The expected answer is a copy of every line in the listing that has the word "first".

**** MATERIAL FOR THIS TASK

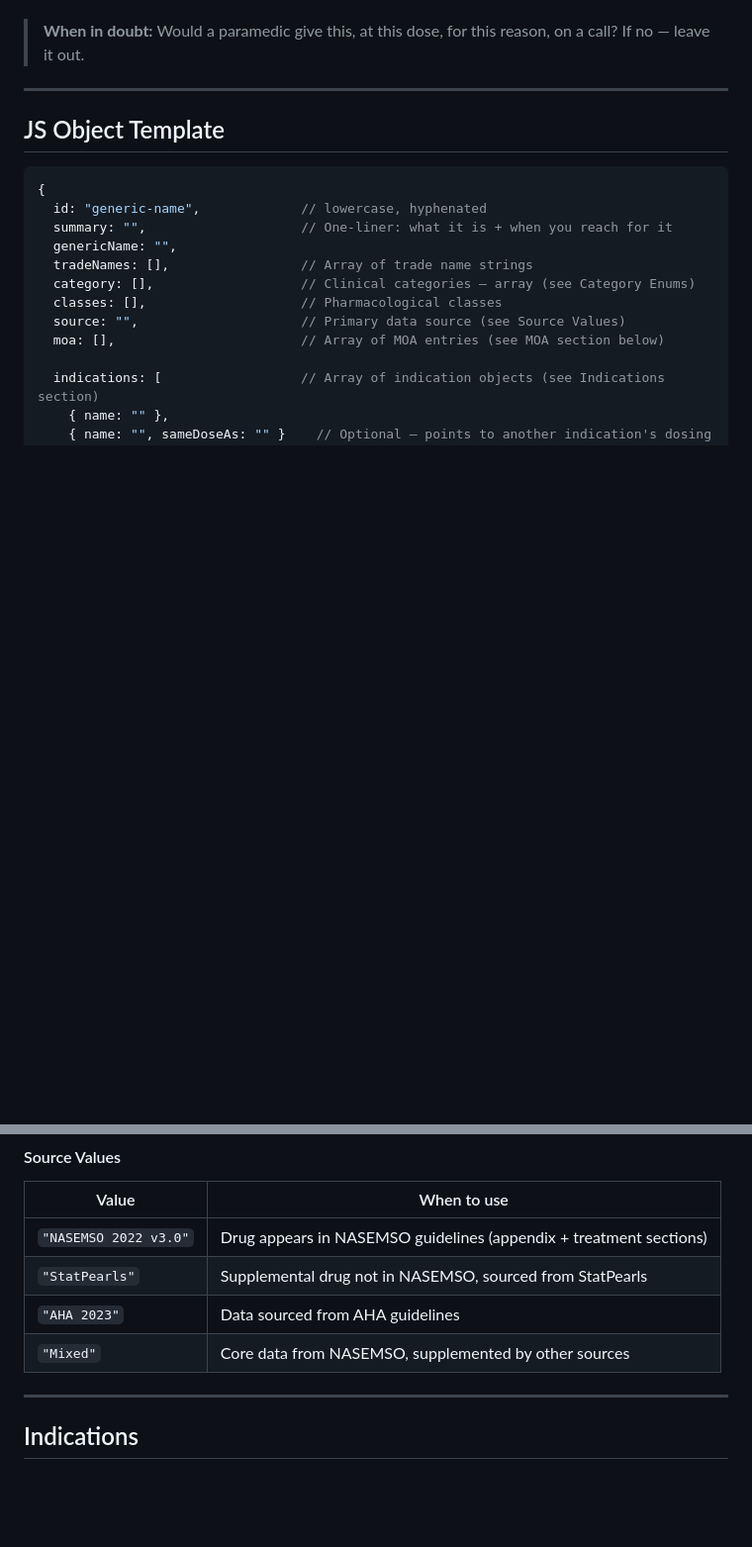
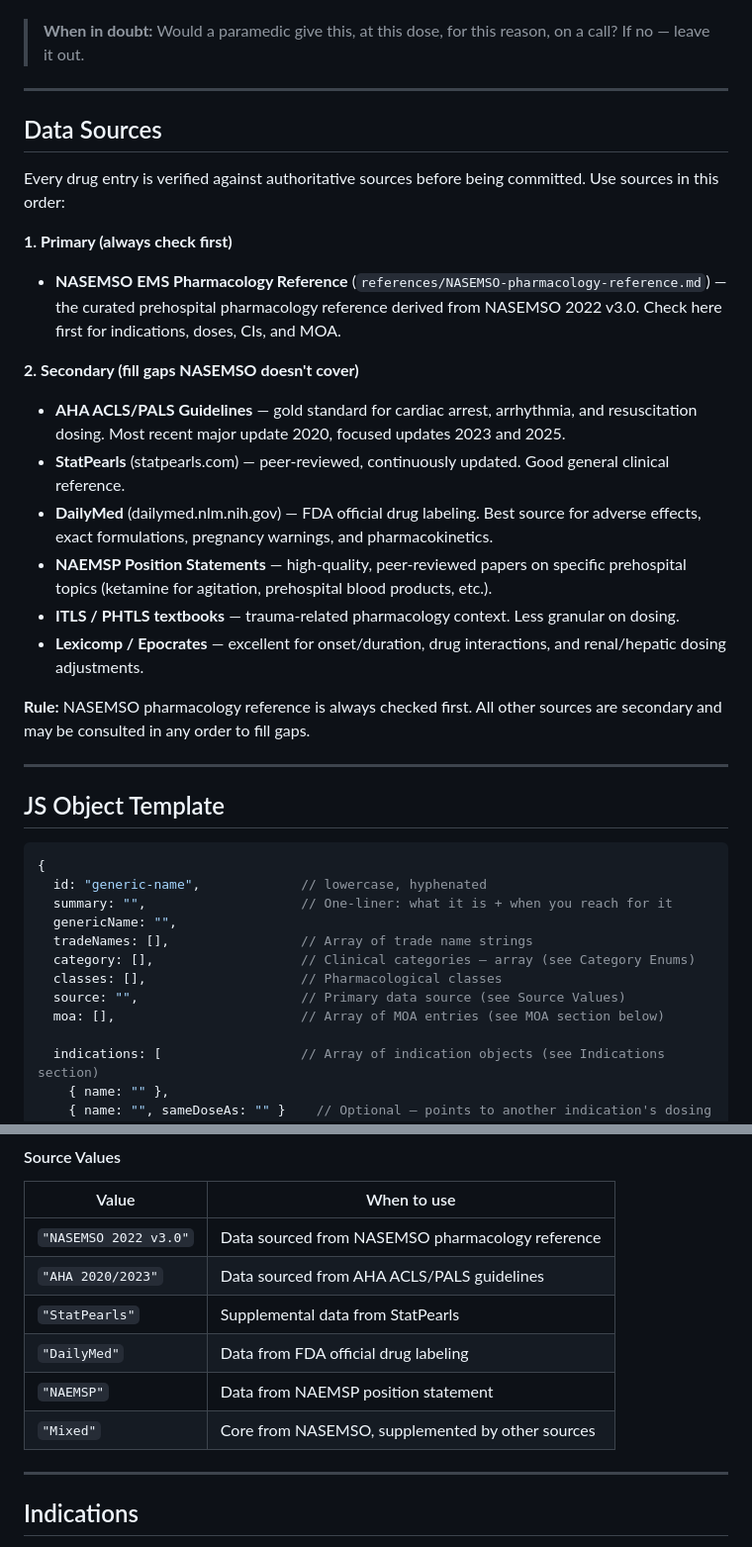
Before and after one commit to sailormetz/drug-cards, a Markdown page: data/schema_v2.md, 2 parts joined by grey strips. Shown at 99% size. GitHub-like rendering; blank space fills up the shorter version.

Commit message:
Schema v2: add Data Sources section, update source field values

```diff
--- a/data/schema_v2.md
+++ b/data/schema_v2.md
@@ -41,6 +41,25 @@ Every field is filtered through one lens: **a paramedic on a prehospital call**.
 - Dosing that requires real-time lab values to titrate safely
 
 > **When in doubt:** Would a paramedic give this, at this dose, for this reason, on a call? If no — leave it out.
+
+---
+
+## Data Sources
+
+Every drug entry is verified against authoritative sources before being committed. Use sources in this order:
+
+**1. Primary (always check first)**
+- **NASEMSO EMS Pharmacology Reference** (`references/NASEMSO-pharmacology-reference.md`) — the curated prehospital pharmacology reference derived from NASEMSO 2022 v3.0. Check here first for indications, doses, CIs, and MOA.
+
+**2. Secondary (fill gaps NASEMSO doesn't cover)**
+- **AHA ACLS/PALS Guidelines** — gold standard for cardiac arrest, arrhythmia, and resuscitation dosing. Most recent major update 2020, focused updates 2023 and 2025.
+- **StatPearls** (statpearls.com) — peer-reviewed, continuously updated. Good general clinical reference.
+- **DailyMed** (dailymed.nlm.nih.gov) — FDA official drug labeling. Best source for adverse effects, exact formulations, pregnancy warnings, and pharmacokinetics.
+- **NAEMSP Position Statements** — high-quality, peer-reviewed papers on specific prehospital topics (ketamine for agitation, prehospital blood products, etc.).
+- **ITLS / PHTLS textbooks** — trauma-related pharmacology context. Less granular on dosing.
+- **Lexicomp / Epocrates** — excellent for onset/duration, drug interactions, and renal/hepatic dosing adjustments.
+
+**Rule:** NASEMSO pharmacology reference is always checked first. All other sources are secondary and may be consulted in any order to fill gaps.
 
 ---
 
@@ -186,10 +205,12 @@ Primary data source for this entry. Gives credibility and audit trail.
 
 | Value | When to use |
 |-------|-------------|
-| `"NASEMSO 2022 v3.0"` | Drug appears in NASEMSO guidelines (appendix + treatment sections) |
-| `"StatPearls"` | Supplemental drug not in NASEMSO, sourced from StatPearls |
-| `"AHA 2023"` | Data sourced from AHA guidelines |
-| `"Mixed"` | Core data from NASEMSO, supplemented by other sources |
+| `"NASEMSO 2022 v3.0"` | Data sourced from NASEMSO pharmacology reference |
+| `"AHA 2020/2023"` | Data sourced from AHA ACLS/PALS guidelines |
+| `"StatPearls"` | Supplemental data from StatPearls |
+| `"DailyMed"` | Data from FDA official drug labeling |
+| `"NAEMSP"` | Data from NAEMSP position statement |
+| `"Mixed"` | Core from NASEMSO, supplemented by other sources |
 
 ---
 
```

********

* _ANSWER SPACE_:
+**1. Primary (always check first)**
+- **NASEMSO EMS Pharmacology Reference** (`references/NASEMSO-pharmacology-reference.md`) — the curated prehospital pharmacology reference derived from NASEMSO 2022 v3.0. Check here first for indications, doses, CIs, and MOA.
+**Rule:** NASEMSO pharmacology reference is always checked first. All other sources are secondary and may be consulted in any order to fill gaps.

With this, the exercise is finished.